Interesting revelations when using the price of gold as a reference for the S&P 500
If the price of gold is used as a reference for the Standard & Poor's 500, interesting parallels can be drawn between the Great Crash of 1929 and the dot-com crisis of the year 2000. This article looks at what can be learned from history and what this means for the future. An analysis.
International financial market developments are sometimes obscured by the “nominal illusion” created by fluctuations in exchange rates. For example, measured in US dollars, the S&P 500 Index has gained about 21% this year. However, measured in Swiss francs, the increase was only about 17%, and in euros, a mere 11%.
So which is right? The problem of the nominal illusion is as old as floating exchange rates. This is why many share statistics are listed in local currency and in US dollars. But is the US dollar the best common denominator for international investors? From a Swiss viewpoint, the USD has shed 20% of its value over the last ten years, and 80% over the last 50. Such figures are sobering.
Using the Price of Gold As a Reference Instead of the US Dollar
One approach to adjusting stock market performance for the influence of floating exchange rates is to convert to gold prices. After all, until the 1973 dissolution of the gold standard as established by the Bretton Woods agreement, international exchange rates were fixed and the US Federal Reserve Bank guaranteed all participating countries that it would trade dollars for gold at a fixed rate of USD 35 per pure ounce. Once this international standard was abandoned, exchange rates floated in a manner that often created confusion on a Babylonian scale.
So if we were to calculate share indices in gold prices, we would have an indicator that was, to a certain extent, internationally and historically comparable. This analysis was recently presented by John Authers in the Financial Times. Interestingly, from this perspective, the trend in American shares only changed direction in 2011 (not, as often cited, in 2009), after US Treasuries lost their AAA rating and the euro crisis was brought to an end by Mario Draghi’s assurance of “whatever it takes.”
Monetary Policy Led to Second Stock Market Crisis
The parallels between the two stock market patterns are striking. Just as the US market crash in 1929 was succeeded by a second recession in 1937, the dot-com crash of 2000 was followed, eight years later, by the 2008 credit crisis.

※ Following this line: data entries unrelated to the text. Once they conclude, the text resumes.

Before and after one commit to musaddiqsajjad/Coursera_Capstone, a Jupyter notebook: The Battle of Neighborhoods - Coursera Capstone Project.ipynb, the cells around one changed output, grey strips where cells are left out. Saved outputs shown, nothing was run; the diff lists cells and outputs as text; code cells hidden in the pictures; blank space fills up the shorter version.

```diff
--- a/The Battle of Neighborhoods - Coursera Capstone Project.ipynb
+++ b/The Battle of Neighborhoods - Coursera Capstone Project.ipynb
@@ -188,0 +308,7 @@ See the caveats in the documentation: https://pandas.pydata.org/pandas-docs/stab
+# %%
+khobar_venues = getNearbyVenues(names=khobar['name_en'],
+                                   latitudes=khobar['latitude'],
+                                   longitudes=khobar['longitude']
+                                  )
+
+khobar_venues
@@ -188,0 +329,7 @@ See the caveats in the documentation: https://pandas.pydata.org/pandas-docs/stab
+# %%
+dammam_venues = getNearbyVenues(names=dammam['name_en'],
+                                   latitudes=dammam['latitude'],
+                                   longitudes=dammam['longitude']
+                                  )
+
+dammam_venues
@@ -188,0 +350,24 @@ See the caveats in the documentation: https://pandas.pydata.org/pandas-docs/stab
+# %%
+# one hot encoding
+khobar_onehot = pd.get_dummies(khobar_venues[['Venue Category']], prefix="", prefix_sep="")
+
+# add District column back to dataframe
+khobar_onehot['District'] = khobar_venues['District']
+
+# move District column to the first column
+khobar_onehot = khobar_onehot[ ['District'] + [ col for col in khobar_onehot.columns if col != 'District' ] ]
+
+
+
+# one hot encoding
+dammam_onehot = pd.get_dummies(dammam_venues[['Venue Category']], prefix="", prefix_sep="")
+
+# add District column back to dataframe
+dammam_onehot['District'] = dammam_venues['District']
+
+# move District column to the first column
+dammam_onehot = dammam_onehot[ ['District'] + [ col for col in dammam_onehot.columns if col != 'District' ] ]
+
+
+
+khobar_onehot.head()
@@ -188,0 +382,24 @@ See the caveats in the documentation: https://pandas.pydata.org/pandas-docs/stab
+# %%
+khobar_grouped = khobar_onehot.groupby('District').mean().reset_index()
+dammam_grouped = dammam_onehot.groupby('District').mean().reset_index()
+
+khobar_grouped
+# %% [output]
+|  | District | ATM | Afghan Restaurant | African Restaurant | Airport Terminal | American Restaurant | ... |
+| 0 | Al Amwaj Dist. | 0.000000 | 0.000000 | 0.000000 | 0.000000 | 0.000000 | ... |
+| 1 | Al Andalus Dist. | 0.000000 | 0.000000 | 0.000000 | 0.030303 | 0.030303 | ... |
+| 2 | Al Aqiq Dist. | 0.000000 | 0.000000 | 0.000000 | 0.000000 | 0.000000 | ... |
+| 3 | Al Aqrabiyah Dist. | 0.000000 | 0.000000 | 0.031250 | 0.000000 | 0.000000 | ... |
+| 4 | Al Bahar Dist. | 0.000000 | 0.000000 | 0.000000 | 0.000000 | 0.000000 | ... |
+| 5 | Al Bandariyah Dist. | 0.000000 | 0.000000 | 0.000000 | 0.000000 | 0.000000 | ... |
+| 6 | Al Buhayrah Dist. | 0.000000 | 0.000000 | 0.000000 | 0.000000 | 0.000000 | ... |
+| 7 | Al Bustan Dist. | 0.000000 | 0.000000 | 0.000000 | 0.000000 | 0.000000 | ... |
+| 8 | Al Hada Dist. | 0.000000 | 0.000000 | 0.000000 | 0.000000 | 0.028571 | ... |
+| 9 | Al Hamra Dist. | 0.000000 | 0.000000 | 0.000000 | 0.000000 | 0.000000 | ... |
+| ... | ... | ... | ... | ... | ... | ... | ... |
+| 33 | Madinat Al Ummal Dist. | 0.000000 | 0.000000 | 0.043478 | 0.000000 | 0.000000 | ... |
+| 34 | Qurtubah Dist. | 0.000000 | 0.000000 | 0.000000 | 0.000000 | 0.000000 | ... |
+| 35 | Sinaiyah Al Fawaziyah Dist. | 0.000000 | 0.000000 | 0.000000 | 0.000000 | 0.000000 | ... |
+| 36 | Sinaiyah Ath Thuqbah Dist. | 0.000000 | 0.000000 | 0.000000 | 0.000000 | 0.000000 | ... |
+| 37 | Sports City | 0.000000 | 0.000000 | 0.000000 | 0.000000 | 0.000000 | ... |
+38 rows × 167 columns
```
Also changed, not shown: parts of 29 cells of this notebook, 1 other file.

Just a coincidence? Although the historical background is obviously different in the two cases, there are subtle similarities. After 1929 – and after 2000 – an initially accommodative and then (too) restrictive monetary policy ushered in a second market crisis, eight years later – in 1937 and 2008, respectively. The first case saw the second crisis followed by 30 years of accommodative monetary policy and rising stock markets.
A Good Omen Is Revealed by Analyzing the S&P 500
In a chronological comparison, the US stock markets would now be in a position corresponding to the year 1945 or so. Then, as now, US capital market yields stood at 2.5%. In contrast to the rhetoric of the time, they remained at a low level, thanks to accommodative monetary policy, for the next 20 years, until about 1967. During this long phase of low interest rates, the S&P 500 Index rose six-fold, and the Dow Jones Index ten-fold.
Does history rhyme? If so, it would augur well for the next 20 years.